Well, that ended the way a show like this should end: with a reminder who the real villains are as they gain power but with the more heroic characters gaining a new sense of purpose.
There was a lot to like about this final episode. Maeve managed to break free and even joined with the Boys to help confront Butcher and Soldier Boy, only to initially side with them and then decide the thing she really wanted to do was try to take down Homelander herself, only to do something really heroic just before Soldier Boy went nuclear again at the cost of her own powers, something she was more than happy to give up. Oh, and Vought stooge Ashley covered for her, so maybe Ashley has a conscience after all.
Hughie and Annie made up in a way that shows why they actually make a good couple, and Hughie realized he can do a lot even without superpowers.
Butcher paid for his hubris. His group is far more democratic now, and he’s got maybe a year to live. Ryan sided with his biological father over him. Will the series refocus to try and be about reclaiming the soul of Ryan Butcher?
Is that his full name?
Regardless, there were fireworks, some of them literal as both Annie and Soldier Boy lit up, and the episode had the bizarre moment when both Butcher and Homelander found themselves on the same side to stop Soldier Boy from vaporizing Ryan.
Heck, it was even great to see Frenchie stand up for himself.
But as much as this was a lot of moments of triumph for what passes for good in this show’s universe, it also showed Homelander consolidating his power over the remaining members of the Seven–basically the Deep and A-Train, with Ashley there on the side–and killing a man in full view of a crowd of fans on a public street, only to get cheered for doing so. That’s the sort of thing that makes The Boys both so good and so depressing: it often resembles the real world in ways that aren’t very comforting, where there probably are a lot of Americans who wouldn’t mind seeing violence committed against people for the crime of disagreeing with them.
If anything, this is a show about people caught in the middle but trying to do something about it. Black Noir was treated as mostly a mystery, a silent killer with some really good ninja-like skills. This season finally got into why he is the way he is, emphasizing that due to what was no doubt brain damage, he was basically a shell of his former self. His communication skills are basic, and his vocabulary, expressed in written form, suggested he was maybe something of a child. Given the cartoon characters that followed him around, that isn’t that surprising. Yeah, like many supes, he got caught up in the idea of fame, but the problem for the Noirs of the world, as more or less expressed by Kimiko earlier in the season, is V doesn’t make a person good or bad. It just makes them a supe. The mightiest supes–Homelander and Soldier Boy–have both been the worst sorts of people to have that sort of power, but the show has demonstrated that people like Kimiko and Annie exist as well, and they don’t mind using their abilities to protect the weak or do good in the world. Other people, and Butcher certainly counts here, use their powers to gratify themselves.
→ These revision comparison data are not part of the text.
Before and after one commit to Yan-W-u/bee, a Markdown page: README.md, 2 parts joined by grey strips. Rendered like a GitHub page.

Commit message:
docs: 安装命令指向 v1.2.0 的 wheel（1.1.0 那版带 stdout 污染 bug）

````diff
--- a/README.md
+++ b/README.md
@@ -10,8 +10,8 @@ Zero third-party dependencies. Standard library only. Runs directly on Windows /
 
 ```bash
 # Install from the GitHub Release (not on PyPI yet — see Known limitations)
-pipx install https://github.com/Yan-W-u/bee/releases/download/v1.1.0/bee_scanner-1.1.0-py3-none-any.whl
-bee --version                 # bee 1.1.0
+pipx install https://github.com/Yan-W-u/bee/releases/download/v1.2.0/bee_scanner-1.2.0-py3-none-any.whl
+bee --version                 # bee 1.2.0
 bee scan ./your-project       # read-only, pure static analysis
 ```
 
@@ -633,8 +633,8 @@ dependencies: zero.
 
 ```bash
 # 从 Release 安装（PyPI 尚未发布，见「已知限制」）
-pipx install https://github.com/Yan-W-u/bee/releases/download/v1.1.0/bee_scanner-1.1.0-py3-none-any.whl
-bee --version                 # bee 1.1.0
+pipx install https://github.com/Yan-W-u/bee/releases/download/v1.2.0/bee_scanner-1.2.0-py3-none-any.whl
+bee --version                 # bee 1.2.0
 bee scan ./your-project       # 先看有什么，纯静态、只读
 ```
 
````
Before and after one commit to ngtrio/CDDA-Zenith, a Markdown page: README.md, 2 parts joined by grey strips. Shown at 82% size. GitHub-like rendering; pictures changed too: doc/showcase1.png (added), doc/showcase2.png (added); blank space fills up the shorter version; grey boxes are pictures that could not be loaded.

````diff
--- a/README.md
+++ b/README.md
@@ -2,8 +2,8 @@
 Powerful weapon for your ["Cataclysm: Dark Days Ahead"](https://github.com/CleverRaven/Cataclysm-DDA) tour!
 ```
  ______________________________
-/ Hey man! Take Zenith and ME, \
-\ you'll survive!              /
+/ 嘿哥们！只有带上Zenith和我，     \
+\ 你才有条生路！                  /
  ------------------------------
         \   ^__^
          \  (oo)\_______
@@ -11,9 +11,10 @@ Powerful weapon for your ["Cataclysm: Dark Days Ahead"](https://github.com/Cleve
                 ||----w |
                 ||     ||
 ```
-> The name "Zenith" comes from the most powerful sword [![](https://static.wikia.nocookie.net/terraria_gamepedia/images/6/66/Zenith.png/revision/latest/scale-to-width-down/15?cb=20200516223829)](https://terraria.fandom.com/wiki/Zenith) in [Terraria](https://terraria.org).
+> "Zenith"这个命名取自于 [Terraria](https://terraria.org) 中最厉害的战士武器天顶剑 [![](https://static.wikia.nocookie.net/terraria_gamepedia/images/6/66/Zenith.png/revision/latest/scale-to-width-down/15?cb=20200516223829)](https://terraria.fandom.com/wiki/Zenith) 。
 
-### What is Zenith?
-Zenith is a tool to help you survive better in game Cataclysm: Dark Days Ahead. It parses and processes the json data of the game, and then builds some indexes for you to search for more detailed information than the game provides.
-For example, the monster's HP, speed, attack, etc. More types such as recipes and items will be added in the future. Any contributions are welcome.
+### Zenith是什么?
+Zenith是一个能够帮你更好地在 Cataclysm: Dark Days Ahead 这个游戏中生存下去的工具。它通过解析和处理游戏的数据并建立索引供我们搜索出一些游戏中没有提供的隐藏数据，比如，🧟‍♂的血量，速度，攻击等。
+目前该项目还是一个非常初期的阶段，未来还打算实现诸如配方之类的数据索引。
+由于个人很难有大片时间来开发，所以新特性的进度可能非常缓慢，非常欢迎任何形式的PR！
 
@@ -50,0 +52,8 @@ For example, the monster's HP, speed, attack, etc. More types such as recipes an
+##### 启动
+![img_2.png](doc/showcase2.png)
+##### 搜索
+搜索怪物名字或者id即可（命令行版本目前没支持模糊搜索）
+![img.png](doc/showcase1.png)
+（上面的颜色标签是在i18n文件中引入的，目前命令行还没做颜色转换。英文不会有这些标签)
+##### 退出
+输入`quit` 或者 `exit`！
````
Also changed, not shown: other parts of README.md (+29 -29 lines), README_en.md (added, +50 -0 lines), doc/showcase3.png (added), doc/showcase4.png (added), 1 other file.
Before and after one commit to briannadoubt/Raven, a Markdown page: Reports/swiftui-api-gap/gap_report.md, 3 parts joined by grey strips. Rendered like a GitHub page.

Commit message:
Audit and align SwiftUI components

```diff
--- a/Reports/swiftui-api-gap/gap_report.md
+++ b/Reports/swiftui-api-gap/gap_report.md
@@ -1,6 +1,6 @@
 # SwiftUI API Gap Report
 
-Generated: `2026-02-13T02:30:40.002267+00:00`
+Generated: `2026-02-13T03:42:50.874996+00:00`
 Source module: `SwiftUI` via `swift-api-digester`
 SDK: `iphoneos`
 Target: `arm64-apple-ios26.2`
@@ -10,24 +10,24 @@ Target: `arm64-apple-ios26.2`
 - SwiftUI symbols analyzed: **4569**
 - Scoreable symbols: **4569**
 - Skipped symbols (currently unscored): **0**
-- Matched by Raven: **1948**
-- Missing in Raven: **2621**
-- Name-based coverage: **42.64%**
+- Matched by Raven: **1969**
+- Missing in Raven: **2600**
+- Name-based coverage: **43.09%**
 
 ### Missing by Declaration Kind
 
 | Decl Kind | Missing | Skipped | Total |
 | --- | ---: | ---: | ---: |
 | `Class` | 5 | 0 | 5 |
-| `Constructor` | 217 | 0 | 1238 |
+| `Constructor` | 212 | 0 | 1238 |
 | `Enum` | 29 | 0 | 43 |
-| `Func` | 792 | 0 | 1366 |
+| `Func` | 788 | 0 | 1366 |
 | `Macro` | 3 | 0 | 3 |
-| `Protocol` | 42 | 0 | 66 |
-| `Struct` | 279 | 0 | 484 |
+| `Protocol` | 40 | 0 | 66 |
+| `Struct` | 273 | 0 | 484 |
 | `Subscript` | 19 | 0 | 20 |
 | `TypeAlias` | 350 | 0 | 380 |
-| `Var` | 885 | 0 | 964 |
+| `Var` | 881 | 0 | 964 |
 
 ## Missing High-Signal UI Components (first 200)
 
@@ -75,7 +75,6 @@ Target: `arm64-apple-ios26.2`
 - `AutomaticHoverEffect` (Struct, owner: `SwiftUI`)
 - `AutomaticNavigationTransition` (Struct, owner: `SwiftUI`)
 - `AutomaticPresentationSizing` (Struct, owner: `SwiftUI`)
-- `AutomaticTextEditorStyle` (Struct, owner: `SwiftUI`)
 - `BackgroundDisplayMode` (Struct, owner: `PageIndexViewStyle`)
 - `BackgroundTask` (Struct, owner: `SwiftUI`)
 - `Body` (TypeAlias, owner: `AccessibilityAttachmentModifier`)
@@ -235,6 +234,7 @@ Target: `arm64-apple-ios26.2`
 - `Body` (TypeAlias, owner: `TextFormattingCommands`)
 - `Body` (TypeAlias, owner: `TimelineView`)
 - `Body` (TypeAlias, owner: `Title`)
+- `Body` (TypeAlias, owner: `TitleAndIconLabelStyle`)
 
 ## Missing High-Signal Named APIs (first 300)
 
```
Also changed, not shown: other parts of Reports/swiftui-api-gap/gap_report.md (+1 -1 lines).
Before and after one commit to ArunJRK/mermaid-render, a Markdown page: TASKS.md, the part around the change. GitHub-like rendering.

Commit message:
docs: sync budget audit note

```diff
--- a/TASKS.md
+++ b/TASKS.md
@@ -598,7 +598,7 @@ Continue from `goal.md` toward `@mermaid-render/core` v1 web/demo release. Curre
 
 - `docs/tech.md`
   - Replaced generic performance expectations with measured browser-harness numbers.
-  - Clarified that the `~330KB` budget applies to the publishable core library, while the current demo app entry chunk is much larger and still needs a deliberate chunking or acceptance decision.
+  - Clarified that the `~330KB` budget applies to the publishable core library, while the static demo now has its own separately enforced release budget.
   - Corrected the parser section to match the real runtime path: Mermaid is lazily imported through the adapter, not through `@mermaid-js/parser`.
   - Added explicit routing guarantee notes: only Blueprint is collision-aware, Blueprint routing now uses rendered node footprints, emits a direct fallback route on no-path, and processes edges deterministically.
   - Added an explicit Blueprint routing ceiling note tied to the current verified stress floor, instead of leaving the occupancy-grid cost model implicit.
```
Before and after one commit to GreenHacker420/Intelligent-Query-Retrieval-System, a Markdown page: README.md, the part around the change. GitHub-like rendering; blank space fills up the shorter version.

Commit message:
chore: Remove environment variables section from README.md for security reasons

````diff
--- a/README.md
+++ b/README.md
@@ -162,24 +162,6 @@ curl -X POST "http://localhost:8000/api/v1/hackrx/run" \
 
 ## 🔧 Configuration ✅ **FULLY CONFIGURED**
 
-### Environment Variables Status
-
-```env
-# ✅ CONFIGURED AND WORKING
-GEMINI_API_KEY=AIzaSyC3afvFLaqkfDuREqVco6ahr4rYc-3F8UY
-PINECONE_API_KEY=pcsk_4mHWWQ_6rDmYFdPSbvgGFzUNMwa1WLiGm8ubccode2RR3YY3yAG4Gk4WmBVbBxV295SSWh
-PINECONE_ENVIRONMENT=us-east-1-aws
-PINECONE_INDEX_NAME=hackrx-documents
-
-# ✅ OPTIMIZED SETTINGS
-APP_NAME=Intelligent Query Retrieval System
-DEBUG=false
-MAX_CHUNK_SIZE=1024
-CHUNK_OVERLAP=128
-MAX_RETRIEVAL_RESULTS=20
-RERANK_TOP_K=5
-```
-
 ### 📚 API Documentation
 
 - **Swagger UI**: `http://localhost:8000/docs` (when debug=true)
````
People like Noir, they get caught in the middle. Noir wasn’t innocent. He did a lot of bad things. But he probably didn’t deserve what first Soldier Boy and later Homelander did to him. And much of what he did do that was wrong was probably at the behest of Vought, and Vought is the real villain of this series. There’s probably some commentary in there about how large corporations do that to people in the real world, where to keep a job or to maintain an economy or something, many of us end up doing things that only benefit a handful of people’s bottom lines.
And yet, I really am looking forward to more. If Annie and Hughie can have it out and make up in the end, if Maeve can find some peace even with one eye, and if maybe Ryan can be taught somehow that having great power doesn’t require one to be a great douchebag (or worse), then there’s maybe some hope for the universe of The Boys.
I guess I’ll have to wait and see.
In the meantime, I know what I want to do for Fridays next. I’ve been looking forward to this for a while, and now it exists, and I have a free spot on the schedule.
Yeah, I’m gonna cover The Sandman next.
If this is half as good as I’ve heard, I am going to be one happy camper.